The task –
Repeat all the records exactly, omitting pictures.

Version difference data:
_ _ _
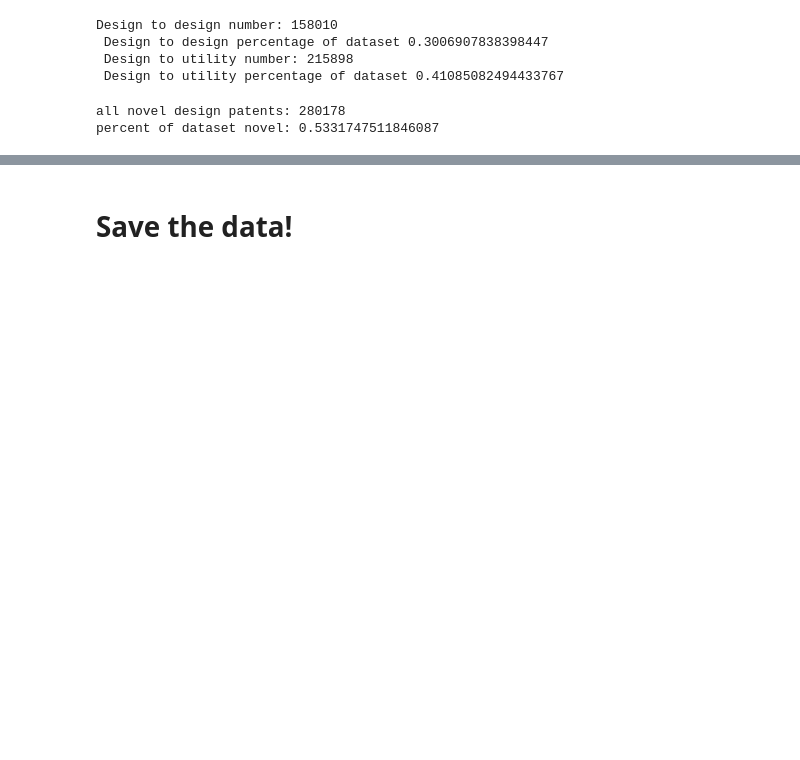
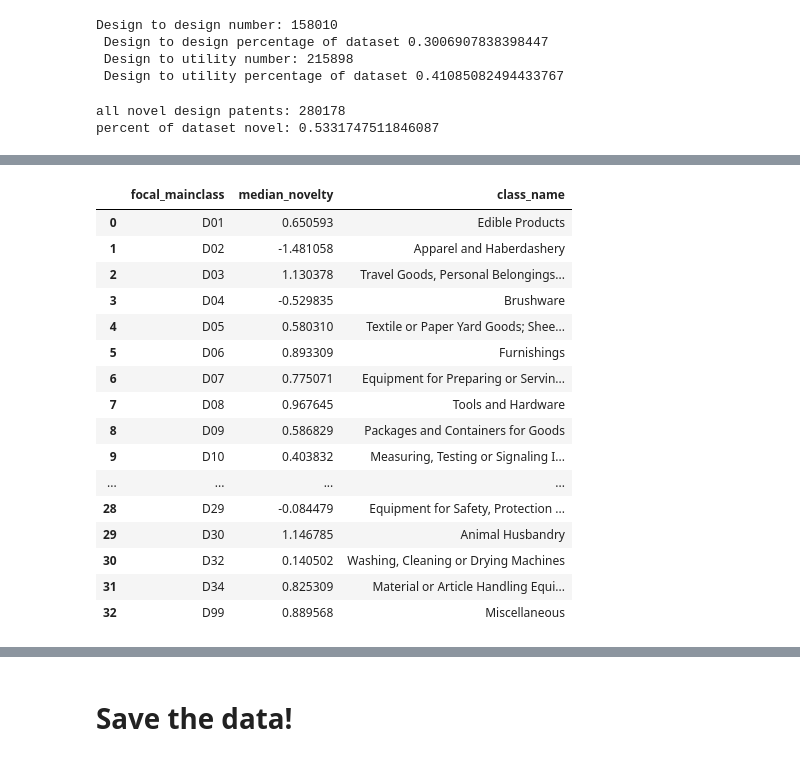
Before and after one commit to TieraLee/patents, a Jupyter notebook: Step 6 - Analyzing Novelty.ipynb, the cells around one changed output, grey strips where cells are left out. Drawn from its saved outputs; the diff is of its cells as text; code cells hidden in the pictures; blank space fills up the shorter version.

Commit message:
analyse cont measure 2 ways

```diff
--- a/Step 6 - Analyzing Novelty.ipynb
+++ b/Step 6 - Analyzing Novelty.ipynb
@@ -317,0 +248,7 @@ percent of dataset novel: 0.5331747511846087
+# %%
+#log transformation of commonness
+d2d_seen_cont['novelty'] = np.log(d2d_seen_cont['commonness'])*(-1)
+d2u_seen_cont['novelty'] = np.log(d2u_seen_cont['commonness'])*(-1)
+# %%
+novelty_median = d2d_seen_cont.groupby(['patent_number'])['novelty'].median().to_frame().reset_index().rename(index=str, columns={'novelty':'median_novelty'})
+novelty_median.head()
@@ -317,0 +262,3 @@ percent of dataset novel: 0.5331747511846087
+# %%
+d2d_seen_cont = pd.merge(d2d_seen_cont,novelty_median, on='patent_number', how='left')
+d2d_seen_cont.head()
@@ -317,0 +272,23 @@ percent of dataset novel: 0.5331747511846087
+# %%
+# attribute novelty to all classes
+d2d_cont_main_table = d2d_seen_cont.groupby('focal_mainclass')['median_novelty'].median().to_frame().reset_index()
+d2d_cont_main_table['class_name'] = d2d_cont_main_table['focal_mainclass'].map(class_labels)
+d2d_cont_main_table
+# %% [output]
+|  | focal_mainclass | median_novelty | class_name |
+| 0 | D01 | 0.650593 | Edible Products |
+| 1 | D02 | -1.481058 | Apparel and Haberdashery |
+| 2 | D03 | 1.130378 | Travel Goods, Personal Belongings... |
+| 3 | D04 | -0.529835 | Brushware |
+| 4 | D05 | 0.580310 | Textile or Paper Yard Goods; Shee... |
+| 5 | D06 | 0.893309 | Furnishings |
+| 6 | D07 | 0.775071 | Equipment for Preparing or Servin... |
+| 7 | D08 | 0.967645 | Tools and Hardware |
+| 8 | D09 | 0.586829 | Packages and Containers for Goods |
+| 9 | D10 | 0.403832 | Measuring, Testing or Signaling I... |
+| ... | ... | ... | ... |
+| 28 | D29 | -0.084479 | Equipment for Safety, Protection ... |
+| 29 | D30 | 1.146785 | Animal Husbandry |
+| 30 | D32 | 0.140502 | Washing, Cleaning or Drying Machines |
+| 31 | D34 | 0.825309 | Material or Article Handling Equi... |
+| 32 | D99 | 0.889568 | Miscellaneous |
```
Also changed, not shown: parts of 32 cells of this notebook, 2 other files.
_ _ _
Exercise answer –
Before and after one commit to TieraLee/patents, a Jupyter notebook: Step 6 - Analyzing Novelty.ipynb, the cells around one changed output, grey strips where cells are left out. Drawn from its saved outputs; the diff is of its cells as text; code cells hidden in the pictures; blank space fills up the shorter version.

Commit message:
analyse cont measure 2 ways

```diff
--- a/Step 6 - Analyzing Novelty.ipynb
+++ b/Step 6 - Analyzing Novelty.ipynb
@@ -317,0 +248,7 @@ percent of dataset novel: 0.5331747511846087
+# %%
+#log transformation of commonness
+d2d_seen_cont['novelty'] = np.log(d2d_seen_cont['commonness'])*(-1)
+d2u_seen_cont['novelty'] = np.log(d2u_seen_cont['commonness'])*(-1)
+# %%
+novelty_median = d2d_seen_cont.groupby(['patent_number'])['novelty'].median().to_frame().reset_index().rename(index=str, columns={'novelty':'median_novelty'})
+novelty_median.head()
@@ -317,0 +262,3 @@ percent of dataset novel: 0.5331747511846087
+# %%
+d2d_seen_cont = pd.merge(d2d_seen_cont,novelty_median, on='patent_number', how='left')
+d2d_seen_cont.head()
@@ -317,0 +272,23 @@ percent of dataset novel: 0.5331747511846087
+# %%
+# attribute novelty to all classes
+d2d_cont_main_table = d2d_seen_cont.groupby('focal_mainclass')['median_novelty'].median().to_frame().reset_index()
+d2d_cont_main_table['class_name'] = d2d_cont_main_table['focal_mainclass'].map(class_labels)
+d2d_cont_main_table
+# %% [output]
+|  | focal_mainclass | median_novelty | class_name |
+| 0 | D01 | 0.650593 | Edible Products |
+| 1 | D02 | -1.481058 | Apparel and Haberdashery |
+| 2 | D03 | 1.130378 | Travel Goods, Personal Belongings... |
+| 3 | D04 | -0.529835 | Brushware |
+| 4 | D05 | 0.580310 | Textile or Paper Yard Goods; Shee... |
+| 5 | D06 | 0.893309 | Furnishings |
+| 6 | D07 | 0.775071 | Equipment for Preparing or Servin... |
+| 7 | D08 | 0.967645 | Tools and Hardware |
+| 8 | D09 | 0.586829 | Packages and Containers for Goods |
+| 9 | D10 | 0.403832 | Measuring, Testing or Signaling I... |
+| ... | ... | ... | ... |
+| 28 | D29 | -0.084479 | Equipment for Safety, Protection ... |
+| 29 | D30 | 1.146785 | Animal Husbandry |
+| 30 | D32 | 0.140502 | Washing, Cleaning or Drying Machines |
+| 31 | D34 | 0.825309 | Material or Article Handling Equi... |
+| 32 | D99 | 0.889568 | Miscellaneous |
```
Also changed, not shown: parts of 32 cells of this notebook, 2 other files.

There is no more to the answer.